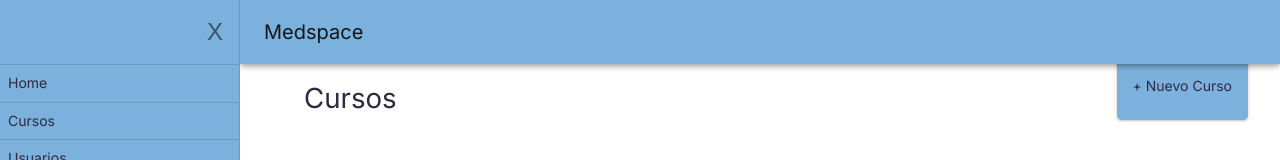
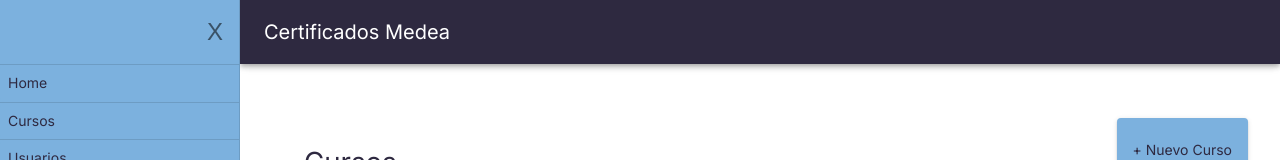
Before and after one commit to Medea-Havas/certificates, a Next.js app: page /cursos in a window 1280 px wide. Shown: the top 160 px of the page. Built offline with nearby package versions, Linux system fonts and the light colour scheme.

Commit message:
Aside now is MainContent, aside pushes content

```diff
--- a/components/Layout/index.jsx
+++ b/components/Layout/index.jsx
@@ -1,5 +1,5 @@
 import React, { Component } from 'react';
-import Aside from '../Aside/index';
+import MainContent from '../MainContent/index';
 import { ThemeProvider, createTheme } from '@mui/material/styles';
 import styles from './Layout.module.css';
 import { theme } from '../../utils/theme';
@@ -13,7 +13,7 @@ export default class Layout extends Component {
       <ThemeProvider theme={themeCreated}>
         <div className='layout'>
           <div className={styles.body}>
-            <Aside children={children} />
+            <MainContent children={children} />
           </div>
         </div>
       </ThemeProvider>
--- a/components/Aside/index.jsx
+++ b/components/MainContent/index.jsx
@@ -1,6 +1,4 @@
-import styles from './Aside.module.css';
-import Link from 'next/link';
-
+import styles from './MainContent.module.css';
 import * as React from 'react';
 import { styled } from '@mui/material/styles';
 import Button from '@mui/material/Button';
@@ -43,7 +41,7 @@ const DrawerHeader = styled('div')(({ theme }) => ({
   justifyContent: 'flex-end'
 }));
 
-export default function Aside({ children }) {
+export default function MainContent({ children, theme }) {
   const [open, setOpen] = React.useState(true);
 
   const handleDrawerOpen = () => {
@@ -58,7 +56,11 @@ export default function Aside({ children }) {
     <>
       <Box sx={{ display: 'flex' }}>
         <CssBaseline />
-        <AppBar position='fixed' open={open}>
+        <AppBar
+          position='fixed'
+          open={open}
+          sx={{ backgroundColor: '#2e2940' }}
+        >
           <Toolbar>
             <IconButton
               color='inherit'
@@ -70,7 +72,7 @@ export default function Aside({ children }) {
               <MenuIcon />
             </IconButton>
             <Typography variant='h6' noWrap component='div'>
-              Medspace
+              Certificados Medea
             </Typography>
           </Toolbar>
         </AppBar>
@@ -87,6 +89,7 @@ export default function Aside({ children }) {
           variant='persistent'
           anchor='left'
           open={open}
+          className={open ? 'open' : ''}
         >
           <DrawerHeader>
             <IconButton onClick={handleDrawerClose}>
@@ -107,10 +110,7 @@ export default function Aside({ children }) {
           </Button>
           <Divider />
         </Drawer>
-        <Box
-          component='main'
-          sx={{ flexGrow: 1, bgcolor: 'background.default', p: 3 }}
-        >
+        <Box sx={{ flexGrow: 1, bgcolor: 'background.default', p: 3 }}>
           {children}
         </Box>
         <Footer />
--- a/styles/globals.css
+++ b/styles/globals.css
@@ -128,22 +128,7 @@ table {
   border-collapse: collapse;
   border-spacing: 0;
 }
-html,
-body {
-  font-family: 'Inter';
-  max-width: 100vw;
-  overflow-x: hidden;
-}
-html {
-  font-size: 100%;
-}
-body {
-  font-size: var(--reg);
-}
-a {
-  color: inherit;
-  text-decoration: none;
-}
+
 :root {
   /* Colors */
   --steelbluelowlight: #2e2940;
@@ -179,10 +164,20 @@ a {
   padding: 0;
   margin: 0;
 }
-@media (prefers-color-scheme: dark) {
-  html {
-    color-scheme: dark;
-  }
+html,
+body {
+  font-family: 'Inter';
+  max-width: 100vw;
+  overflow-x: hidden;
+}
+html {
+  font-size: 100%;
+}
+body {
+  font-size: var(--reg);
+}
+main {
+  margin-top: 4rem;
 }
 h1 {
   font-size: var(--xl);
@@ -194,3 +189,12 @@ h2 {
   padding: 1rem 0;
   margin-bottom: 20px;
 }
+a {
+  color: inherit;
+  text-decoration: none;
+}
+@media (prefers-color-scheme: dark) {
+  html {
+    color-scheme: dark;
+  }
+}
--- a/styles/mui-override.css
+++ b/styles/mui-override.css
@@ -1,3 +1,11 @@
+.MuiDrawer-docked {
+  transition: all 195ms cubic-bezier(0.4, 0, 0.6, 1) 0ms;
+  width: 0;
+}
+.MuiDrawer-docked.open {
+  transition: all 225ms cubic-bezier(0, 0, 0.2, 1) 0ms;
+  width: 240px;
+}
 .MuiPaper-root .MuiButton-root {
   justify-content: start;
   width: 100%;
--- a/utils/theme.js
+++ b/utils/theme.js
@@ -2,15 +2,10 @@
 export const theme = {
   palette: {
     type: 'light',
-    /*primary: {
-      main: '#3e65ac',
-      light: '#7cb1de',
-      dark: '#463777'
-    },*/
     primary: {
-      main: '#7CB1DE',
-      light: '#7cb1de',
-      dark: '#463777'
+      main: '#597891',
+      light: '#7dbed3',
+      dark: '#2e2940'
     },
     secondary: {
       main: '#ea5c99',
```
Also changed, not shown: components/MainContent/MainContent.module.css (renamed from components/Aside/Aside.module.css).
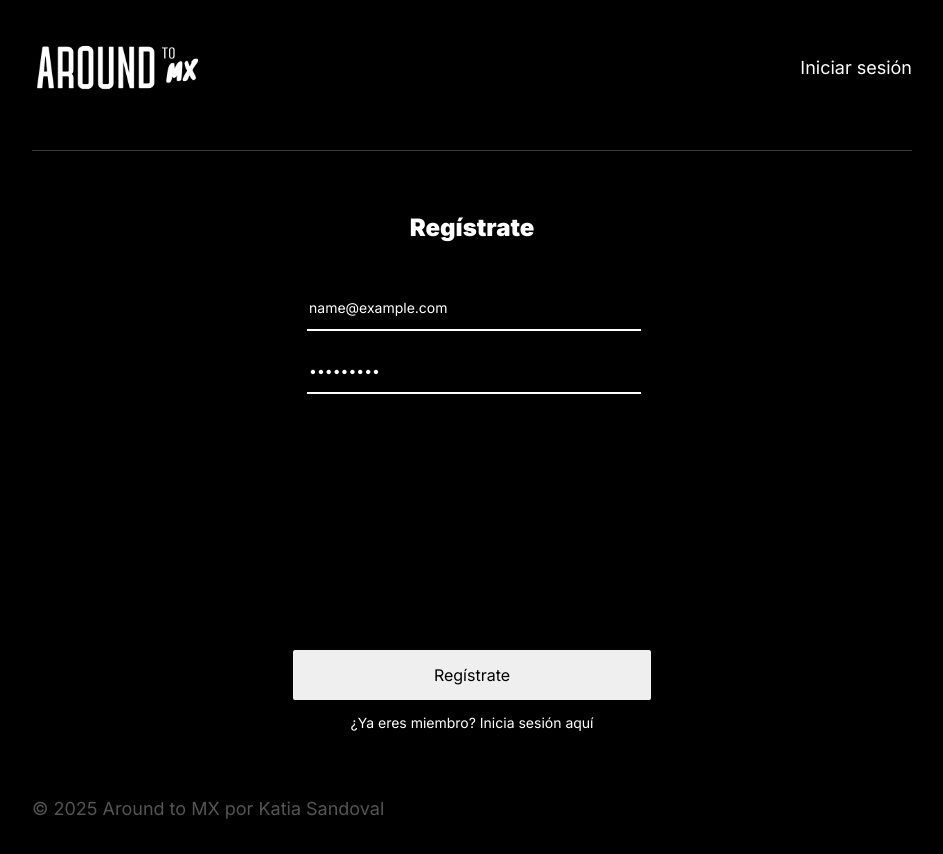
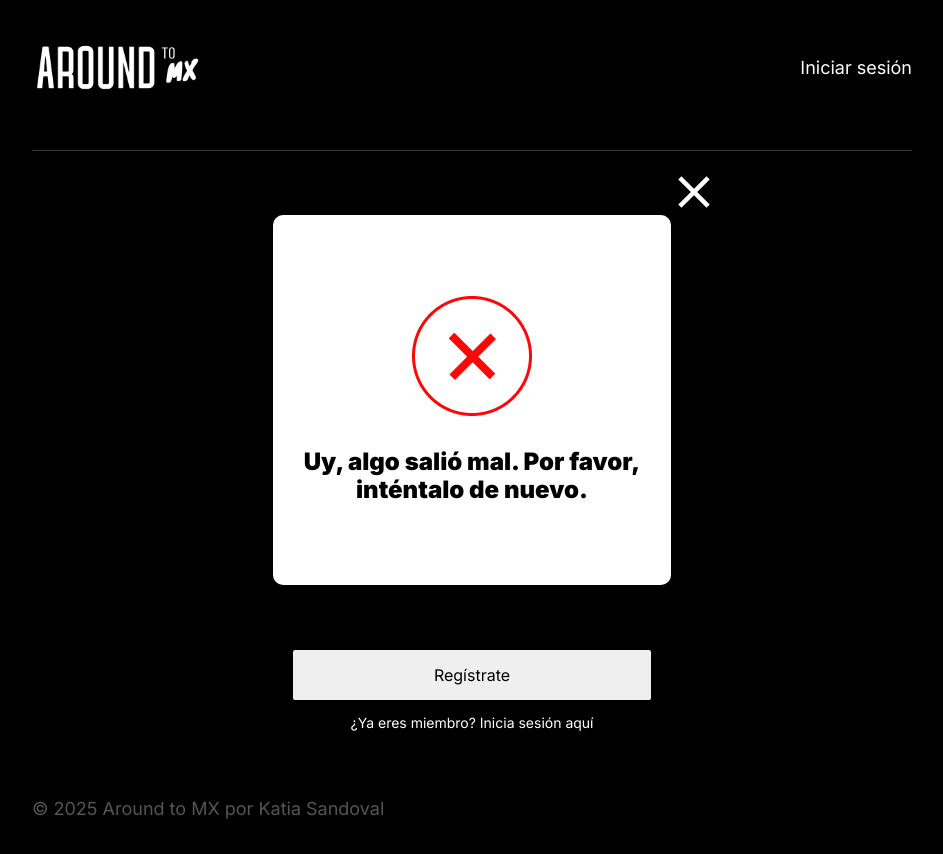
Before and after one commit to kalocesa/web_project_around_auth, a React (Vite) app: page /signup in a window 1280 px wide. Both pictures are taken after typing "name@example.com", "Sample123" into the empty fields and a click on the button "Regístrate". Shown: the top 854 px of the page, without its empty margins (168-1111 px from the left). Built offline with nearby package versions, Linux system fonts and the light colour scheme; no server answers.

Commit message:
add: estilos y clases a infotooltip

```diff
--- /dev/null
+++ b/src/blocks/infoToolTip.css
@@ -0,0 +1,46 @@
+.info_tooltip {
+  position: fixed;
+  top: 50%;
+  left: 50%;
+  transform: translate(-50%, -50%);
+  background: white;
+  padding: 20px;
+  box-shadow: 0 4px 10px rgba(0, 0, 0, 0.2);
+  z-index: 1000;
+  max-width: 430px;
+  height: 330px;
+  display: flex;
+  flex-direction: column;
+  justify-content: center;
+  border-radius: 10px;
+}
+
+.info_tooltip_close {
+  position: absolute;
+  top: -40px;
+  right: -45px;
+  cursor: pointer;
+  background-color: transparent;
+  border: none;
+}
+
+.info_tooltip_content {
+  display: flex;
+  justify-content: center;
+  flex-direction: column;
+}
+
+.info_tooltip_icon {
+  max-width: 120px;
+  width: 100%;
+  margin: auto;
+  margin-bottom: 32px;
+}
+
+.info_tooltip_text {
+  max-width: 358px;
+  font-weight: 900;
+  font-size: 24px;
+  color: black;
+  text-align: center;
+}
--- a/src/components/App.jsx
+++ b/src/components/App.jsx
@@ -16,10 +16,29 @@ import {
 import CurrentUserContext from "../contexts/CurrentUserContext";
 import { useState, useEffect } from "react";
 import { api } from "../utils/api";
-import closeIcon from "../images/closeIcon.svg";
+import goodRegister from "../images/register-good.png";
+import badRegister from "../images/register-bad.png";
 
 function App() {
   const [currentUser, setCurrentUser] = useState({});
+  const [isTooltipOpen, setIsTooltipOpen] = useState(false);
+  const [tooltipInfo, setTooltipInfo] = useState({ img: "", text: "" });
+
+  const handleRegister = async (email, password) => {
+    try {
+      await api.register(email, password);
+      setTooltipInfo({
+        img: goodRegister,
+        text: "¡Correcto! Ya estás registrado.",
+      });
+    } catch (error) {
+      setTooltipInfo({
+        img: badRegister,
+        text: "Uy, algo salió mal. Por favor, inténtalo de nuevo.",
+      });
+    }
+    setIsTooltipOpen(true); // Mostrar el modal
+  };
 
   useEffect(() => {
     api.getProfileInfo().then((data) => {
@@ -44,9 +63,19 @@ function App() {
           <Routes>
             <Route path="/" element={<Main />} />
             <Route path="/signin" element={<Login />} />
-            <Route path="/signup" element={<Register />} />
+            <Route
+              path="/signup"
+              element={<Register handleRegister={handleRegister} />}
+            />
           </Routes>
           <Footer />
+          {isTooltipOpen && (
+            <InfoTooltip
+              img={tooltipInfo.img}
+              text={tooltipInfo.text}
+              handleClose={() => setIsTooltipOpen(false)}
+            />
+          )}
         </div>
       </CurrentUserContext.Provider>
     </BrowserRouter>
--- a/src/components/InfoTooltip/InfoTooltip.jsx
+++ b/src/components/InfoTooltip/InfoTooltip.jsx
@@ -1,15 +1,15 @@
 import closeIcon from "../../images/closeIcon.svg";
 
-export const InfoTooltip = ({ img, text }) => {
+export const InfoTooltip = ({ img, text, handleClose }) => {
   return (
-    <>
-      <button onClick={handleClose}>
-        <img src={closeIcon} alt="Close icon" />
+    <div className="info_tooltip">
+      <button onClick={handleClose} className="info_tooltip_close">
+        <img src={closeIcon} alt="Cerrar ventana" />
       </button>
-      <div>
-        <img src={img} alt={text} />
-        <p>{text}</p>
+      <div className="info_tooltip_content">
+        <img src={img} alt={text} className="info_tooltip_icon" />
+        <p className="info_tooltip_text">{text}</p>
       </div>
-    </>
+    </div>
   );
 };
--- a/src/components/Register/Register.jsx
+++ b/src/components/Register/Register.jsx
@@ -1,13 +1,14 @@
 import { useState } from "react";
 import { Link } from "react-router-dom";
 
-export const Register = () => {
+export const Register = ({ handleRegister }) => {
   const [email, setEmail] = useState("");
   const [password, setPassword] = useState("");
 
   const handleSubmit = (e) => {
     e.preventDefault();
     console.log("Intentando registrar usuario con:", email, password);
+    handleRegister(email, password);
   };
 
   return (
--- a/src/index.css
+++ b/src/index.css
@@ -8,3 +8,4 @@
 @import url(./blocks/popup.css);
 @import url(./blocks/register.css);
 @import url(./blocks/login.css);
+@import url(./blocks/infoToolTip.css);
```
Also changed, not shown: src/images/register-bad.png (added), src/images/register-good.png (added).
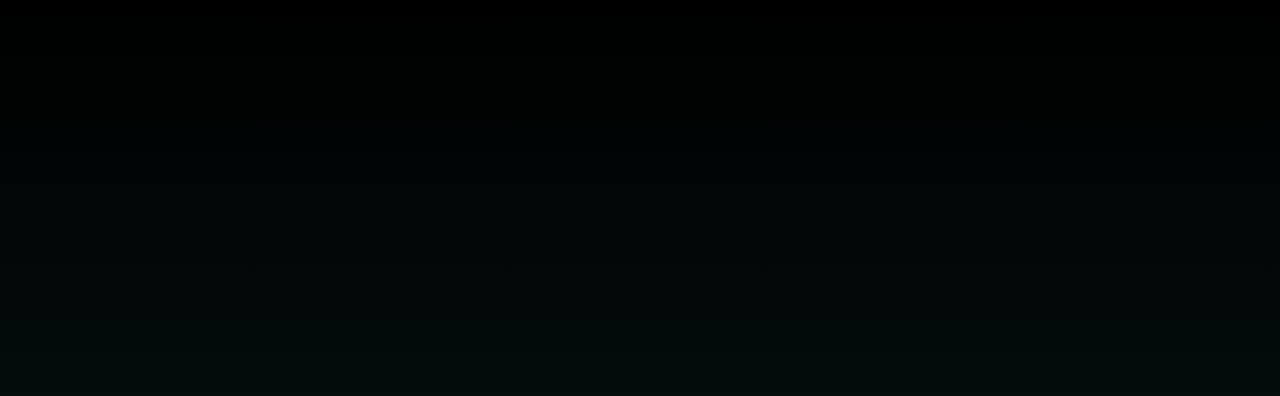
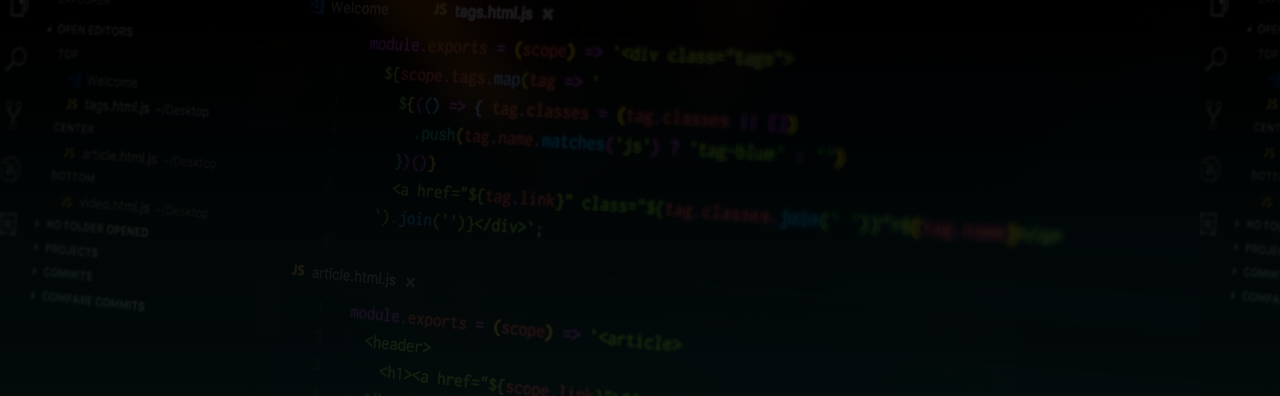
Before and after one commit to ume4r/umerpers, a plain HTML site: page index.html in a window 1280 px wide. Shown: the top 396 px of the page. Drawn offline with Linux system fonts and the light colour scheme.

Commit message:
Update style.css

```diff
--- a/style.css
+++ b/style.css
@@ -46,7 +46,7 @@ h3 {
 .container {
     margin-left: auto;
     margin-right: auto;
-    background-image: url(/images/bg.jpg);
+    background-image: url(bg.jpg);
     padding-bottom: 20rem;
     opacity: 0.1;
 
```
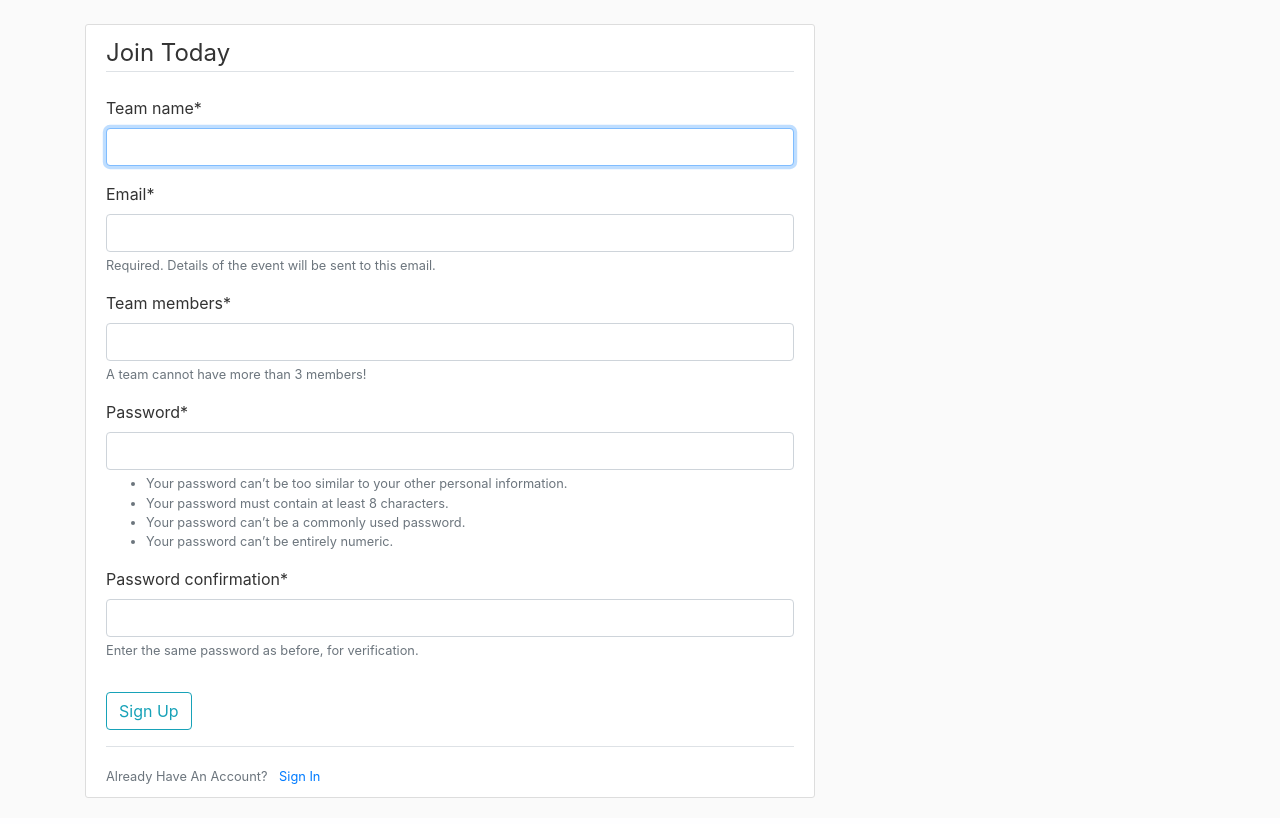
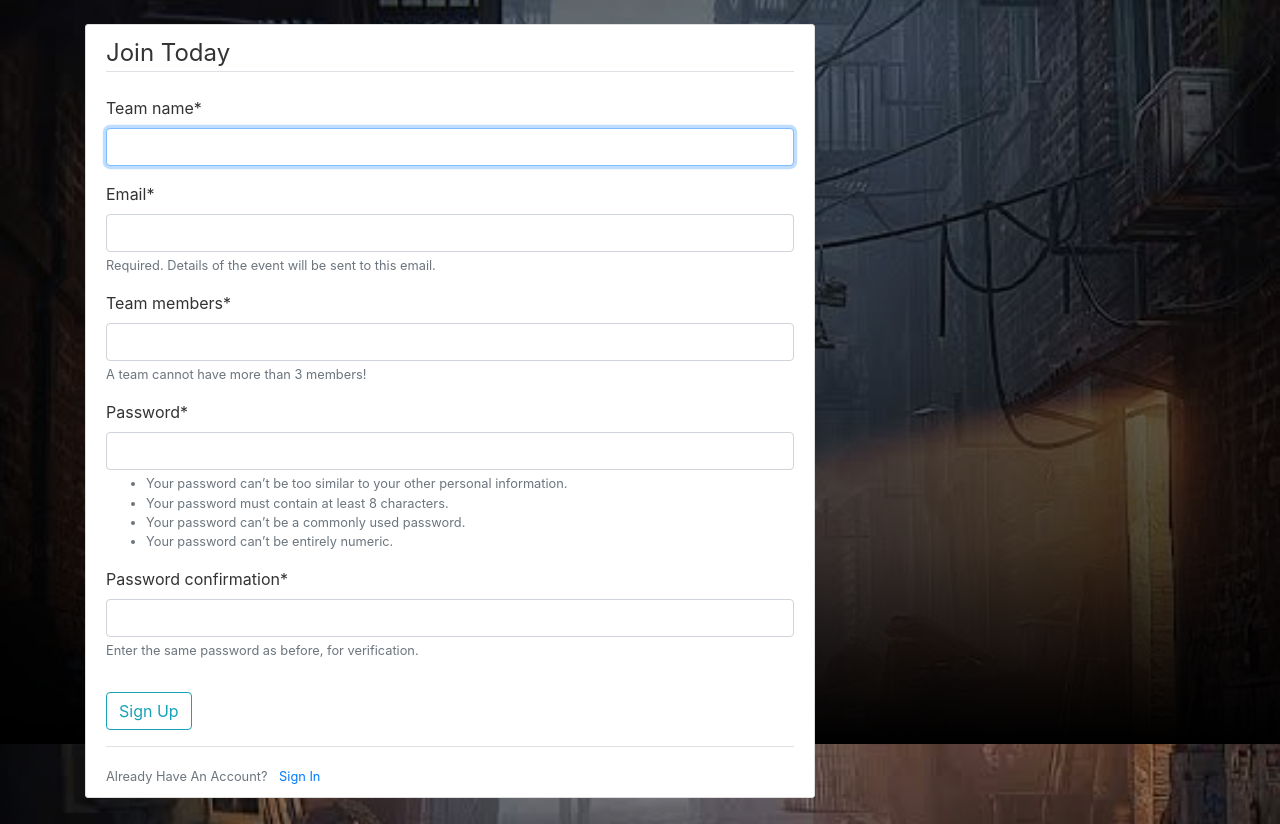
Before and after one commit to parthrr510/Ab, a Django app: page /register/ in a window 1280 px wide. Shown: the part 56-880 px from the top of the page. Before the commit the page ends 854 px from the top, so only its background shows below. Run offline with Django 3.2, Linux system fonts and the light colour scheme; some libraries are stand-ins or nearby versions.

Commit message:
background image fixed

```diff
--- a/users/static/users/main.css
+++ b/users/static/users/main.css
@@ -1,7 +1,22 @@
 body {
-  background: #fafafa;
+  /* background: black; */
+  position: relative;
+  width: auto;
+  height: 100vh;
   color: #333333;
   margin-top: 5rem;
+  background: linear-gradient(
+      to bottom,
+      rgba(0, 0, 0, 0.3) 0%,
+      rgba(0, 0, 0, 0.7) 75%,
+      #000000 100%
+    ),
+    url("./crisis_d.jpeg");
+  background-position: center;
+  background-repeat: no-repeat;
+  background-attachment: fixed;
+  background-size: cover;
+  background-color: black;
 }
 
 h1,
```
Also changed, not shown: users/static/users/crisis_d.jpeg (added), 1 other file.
═══
> [Work item]
Report each line in the entries where the string "fixed" occurs.

> [Output below]
-        <AppBar position='fixed' open={open}>
+          position='fixed'
+  position: fixed;
background image fixed
+  background-attachment: fixed;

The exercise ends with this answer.